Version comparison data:
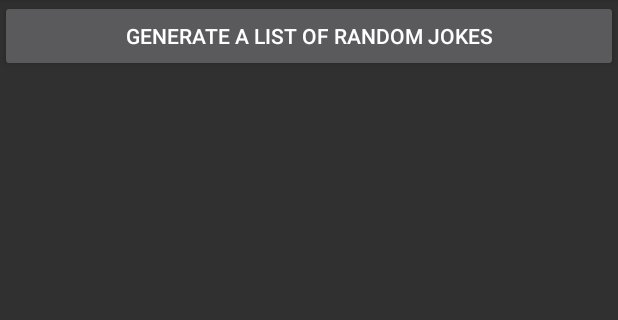
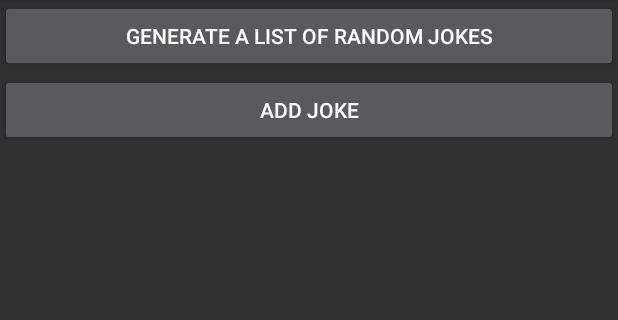
Before and after one commit to reduct0r/T-Bank_Jokes_Watcher, an Android app: the screen it shows after launch (JokeListActivity), on a phone screen of 412 x 824 dp, the part 84-404 px from its top. Run offline under Robolectric (Android 15) with nearby library versions, the phone set to English and light mode, and no system bars.

Commit message:
adding and save a new joke

```diff
--- a/app/src/main/AndroidManifest.xml
+++ b/app/src/main/AndroidManifest.xml
@@ -12,7 +12,7 @@
         android:supportsRtl="true"
         android:theme="@style/Theme.Homework_project_1"
         tools:targetApi="31">
-        <activity android:name=".main.ui.joke_details.JokeDetailsActivity"
+        <activity android:name=".main.ui.joke_add.AddJokeActivity"
             android:exported="false"
             android:theme="@style/Theme.AppCompat">
         </activity>
--- a/app/src/main/java/com/example/homework_project_1/main/data/JokesGenerator.kt
+++ b/app/src/main/java/com/example/homework_project_1/main/data/JokesGenerator.kt
@@ -74,7 +74,7 @@ object JokesGenerator {
         var attempts = 0
         val maxAttempts = jokesList.size * 3
 
-        while (newSelectedJokes.size < 7 && jokesList.isNotEmpty() && attempts < maxAttempts) {
+        while (newSelectedJokes.size < 20 && jokesList.isNotEmpty() && attempts < maxAttempts) {
             attempts++
 
             val randomIndex = Random.nextInt(jokesList.size)
--- a/app/src/main/java/com/example/homework_project_1/main/data/JokesRepository.kt
+++ b/app/src/main/java/com/example/homework_project_1/main/data/JokesRepository.kt
@@ -46,13 +46,11 @@ object JokesRepository {
     }
 
     suspend fun getJokes(): List<ViewTyped.Joke> {
-        Toast.makeText(null, "Test Delay: Jokes are loading", Toast.LENGTH_SHORT).show()
-        delay(2000)
+        delay(500)
         return jokesList
     }
 
     suspend fun addNewJoke(joke: ViewTyped.Joke) {
-        Toast.makeText(null, "Test Delay: Joke is adding", Toast.LENGTH_SHORT).show()
         delay(500)
         jokesList.add(joke)
         categories.add(joke.category) // Добавляем категорию, если ее нет
--- a/app/src/main/java/com/example/homework_project_1/main/ui/joke_list/JokeListFragment.kt
+++ b/app/src/main/java/com/example/homework_project_1/main/ui/joke_list/JokeListFragment.kt
@@ -1,5 +1,6 @@
 package com.example.homework_project_1.main.ui.joke_list
 
+import android.content.Intent
 import android.os.Bundle
 import android.view.LayoutInflater
 import android.view.View
@@ -11,6 +12,7 @@ import androidx.fragment.app.viewModels
 import androidx.recyclerview.widget.GridLayoutManager
 import com.example.homework_project_1.R
 import com.example.homework_project_1.databinding.FragmentJokeListBinding
+import com.example.homework_project_1.main.ui.joke_add.AddJokeActivity
 import com.example.homework_project_1.main.ui.joke_details.JokeDetailsFragment
 import com.example.homework_project_1.main.ui.joke_list.recycler.adapter.ViewTypedListAdapter
 
@@ -65,16 +67,23 @@ class JokeListFragment : Fragment() {
             showError(it)
         }
 
-        // Обработка нажатия на кнопку
-        binding.button.setOnClickListener {
+        // Обработка нажатия на кнопку генерации шуток
+        binding.buttonGenerateJokes.setOnClickListener {
             viewModel.generateJokes()
             if (viewModel.showGeneratedData().isEmpty()) {
-                binding.button.text = getString(R.string.reset_used_jokes)
+                binding.buttonGenerateJokes.text = getString(R.string.reset_used_jokes)
                 showError("No new jokes are available.")
                 viewModel.resetJokes()
             } else {
-                binding.button.text = getString(R.string.generate_jokes)
+                binding.buttonGenerateJokes.text = getString(R.string.generate_jokes)
             }
+        }
+
+        // Обработка нажатия на кнопку добавления шутки
+        binding.buttonAddJoke.setOnClickListener {
+            // Запуск AddJokeActivity
+            val intent = Intent(requireContext(), AddJokeActivity::class.java)
+            startActivity(intent)
         }
     }
 
--- a/app/src/main/res/layout/activity_joke_list.xml
+++ b/app/src/main/res/layout/activity_joke_list.xml
@@ -9,7 +9,7 @@
     tools:context=".main.ui.joke_list.JokeListActivity">
 
     <Button
-        android:id="@+id/button"
+        android:id="@+id/button_generate_jokes"
         android:layout_width="0dp"
         android:layout_height="wrap_content"
         android:layout_marginTop="4dp"
--- a/app/src/main/res/layout/fragment_joke_list.xml
+++ b/app/src/main/res/layout/fragment_joke_list.xml
@@ -9,14 +9,24 @@
     tools:context=".main.ui.joke_list.JokeListActivity">
 
     <Button
-        android:id="@+id/button"
+        android:id="@+id/button_generate_jokes"
         android:layout_width="0dp"
         android:layout_height="wrap_content"
         android:text="@string/generate_jokes"
         app:layout_constraintEnd_toEndOf="parent"
         app:layout_constraintStart_toStartOf="parent"
-        app:layout_constraintTop_toTopOf="parent"
-        tools:ignore="HardcodedText" />
+        app:layout_constraintTop_toTopOf="parent" />
+
+    <Button
+        android:id="@+id/buttonAddJoke"
+        android:layout_width="0dp"
+        android:layout_height="wrap_content"
+        android:layout_marginTop="1dp"
+        android:text="@string/add_joke"
+        app:layout_constraintEnd_toEndOf="parent"
+        app:layout_constraintHorizontal_bias="0.0"
+        app:layout_constraintStart_toStartOf="parent"
+        app:layout_constraintTop_toBottomOf="@+id/button_generate_jokes" />
 
     <androidx.recyclerview.widget.RecyclerView
         android:id="@+id/recyclerView"
@@ -28,7 +38,7 @@
         app:layout_constraintEnd_toEndOf="parent"
         app:layout_constraintHorizontal_bias="0.0"
         app:layout_constraintStart_toStartOf="parent"
-        app:layout_constraintTop_toBottomOf="@+id/button"
+        app:layout_constraintTop_toBottomOf="@+id/buttonAddJoke"
         app:layout_constraintVertical_bias="0.0"
         tools:listitem="@layout/joke_item">
 
```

What you need to do :: Reproduce all lines above exactly. Leave the images out.

Response to this exercise ::
Before and after one commit to reduct0r/T-Bank_Jokes_Watcher, an Android app: the screen it shows after launch (JokeListActivity), on a phone screen of 412 x 824 dp, the part 84-404 px from its top. Run offline under Robolectric (Android 15) with nearby library versions, the phone set to English and light mode, and no system bars.

Commit message:
adding and save a new joke

```diff
--- a/app/src/main/AndroidManifest.xml
+++ b/app/src/main/AndroidManifest.xml
@@ -12,7 +12,7 @@
         android:supportsRtl="true"
         android:theme="@style/Theme.Homework_project_1"
         tools:targetApi="31">
-        <activity android:name=".main.ui.joke_details.JokeDetailsActivity"
+        <activity android:name=".main.ui.joke_add.AddJokeActivity"
             android:exported="false"
             android:theme="@style/Theme.AppCompat">
         </activity>
--- a/app/src/main/java/com/example/homework_project_1/main/data/JokesGenerator.kt
+++ b/app/src/main/java/com/example/homework_project_1/main/data/JokesGenerator.kt
@@ -74,7 +74,7 @@ object JokesGenerator {
         var attempts = 0
         val maxAttempts = jokesList.size * 3
 
-        while (newSelectedJokes.size < 7 && jokesList.isNotEmpty() && attempts < maxAttempts) {
+        while (newSelectedJokes.size < 20 && jokesList.isNotEmpty() && attempts < maxAttempts) {
             attempts++
 
             val randomIndex = Random.nextInt(jokesList.size)
--- a/app/src/main/java/com/example/homework_project_1/main/data/JokesRepository.kt
+++ b/app/src/main/java/com/example/homework_project_1/main/data/JokesRepository.kt
@@ -46,13 +46,11 @@ object JokesRepository {
     }
 
     suspend fun getJokes(): List<ViewTyped.Joke> {
-        Toast.makeText(null, "Test Delay: Jokes are loading", Toast.LENGTH_SHORT).show()
-        delay(2000)
+        delay(500)
         return jokesList
     }
 
     suspend fun addNewJoke(joke: ViewTyped.Joke) {
-        Toast.makeText(null, "Test Delay: Joke is adding", Toast.LENGTH_SHORT).show()
         delay(500)
         jokesList.add(joke)
         categories.add(joke.category) // Добавляем категорию, если ее нет
--- a/app/src/main/java/com/example/homework_project_1/main/ui/joke_list/JokeListFragment.kt
+++ b/app/src/main/java/com/example/homework_project_1/main/ui/joke_list/JokeListFragment.kt
@@ -1,5 +1,6 @@
 package com.example.homework_project_1.main.ui.joke_list
 
+import android.content.Intent
 import android.os.Bundle
 import android.view.LayoutInflater
 import android.view.View
@@ -11,6 +12,7 @@ import androidx.fragment.app.viewModels
 import androidx.recyclerview.widget.GridLayoutManager
 import com.example.homework_project_1.R
 import com.example.homework_project_1.databinding.FragmentJokeListBinding
+import com.example.homework_project_1.main.ui.joke_add.AddJokeActivity
 import com.example.homework_project_1.main.ui.joke_details.JokeDetailsFragment
 import com.example.homework_project_1.main.ui.joke_list.recycler.adapter.ViewTypedListAdapter
 
@@ -65,16 +67,23 @@ class JokeListFragment : Fragment() {
             showError(it)
         }
 
-        // Обработка нажатия на кнопку
-        binding.button.setOnClickListener {
+        // Обработка нажатия на кнопку генерации шуток
+        binding.buttonGenerateJokes.setOnClickListener {
             viewModel.generateJokes()
             if (viewModel.showGeneratedData().isEmpty()) {
-                binding.button.text = getString(R.string.reset_used_jokes)
+                binding.buttonGenerateJokes.text = getString(R.string.reset_used_jokes)
                 showError("No new jokes are available.")
                 viewModel.resetJokes()
             } else {
-                binding.button.text = getString(R.string.generate_jokes)
+                binding.buttonGenerateJokes.text = getString(R.string.generate_jokes)
             }
+        }
+
+        // Обработка нажатия на кнопку добавления шутки
+        binding.buttonAddJoke.setOnClickListener {
+            // Запуск AddJokeActivity
+            val intent = Intent(requireContext(), AddJokeActivity::class.java)
+            startActivity(intent)
         }
     }
 
--- a/app/src/main/res/layout/activity_joke_list.xml
+++ b/app/src/main/res/layout/activity_joke_list.xml
@@ -9,7 +9,7 @@
     tools:context=".main.ui.joke_list.JokeListActivity">
 
     <Button
-        android:id="@+id/button"
+        android:id="@+id/button_generate_jokes"
         android:layout_width="0dp"
         android:layout_height="wrap_content"
         android:layout_marginTop="4dp"
--- a/app/src/main/res/layout/fragment_joke_list.xml
+++ b/app/src/main/res/layout/fragment_joke_list.xml
@@ -9,14 +9,24 @@
     tools:context=".main.ui.joke_list.JokeListActivity">
 
     <Button
-        android:id="@+id/button"
+        android:id="@+id/button_generate_jokes"
         android:layout_width="0dp"
         android:layout_height="wrap_content"
         android:text="@string/generate_jokes"
         app:layout_constraintEnd_toEndOf="parent"
         app:layout_constraintStart_toStartOf="parent"
-        app:layout_constraintTop_toTopOf="parent"
-        tools:ignore="HardcodedText" />
+        app:layout_constraintTop_toTopOf="parent" />
+
+    <Button
+        android:id="@+id/buttonAddJoke"
+        android:layout_width="0dp"
+        android:layout_height="wrap_content"
+        android:layout_marginTop="1dp"
+        android:text="@string/add_joke"
+        app:layout_constraintEnd_toEndOf="parent"
+        app:layout_constraintHorizontal_bias="0.0"
+        app:layout_constraintStart_toStartOf="parent"
+        app:layout_constraintTop_toBottomOf="@+id/button_generate_jokes" />
 
     <androidx.recyclerview.widget.RecyclerView
         android:id="@+id/recyclerView"
@@ -28,7 +38,7 @@
         app:layout_constraintEnd_toEndOf="parent"
         app:layout_constraintHorizontal_bias="0.0"
         app:layout_constraintStart_toStartOf="parent"
-        app:layout_constraintTop_toBottomOf="@+id/button"
+        app:layout_constraintTop_toBottomOf="@+id/buttonAddJoke"
         app:layout_constraintVertical_bias="0.0"
         tools:listitem="@layout/joke_item">
 
```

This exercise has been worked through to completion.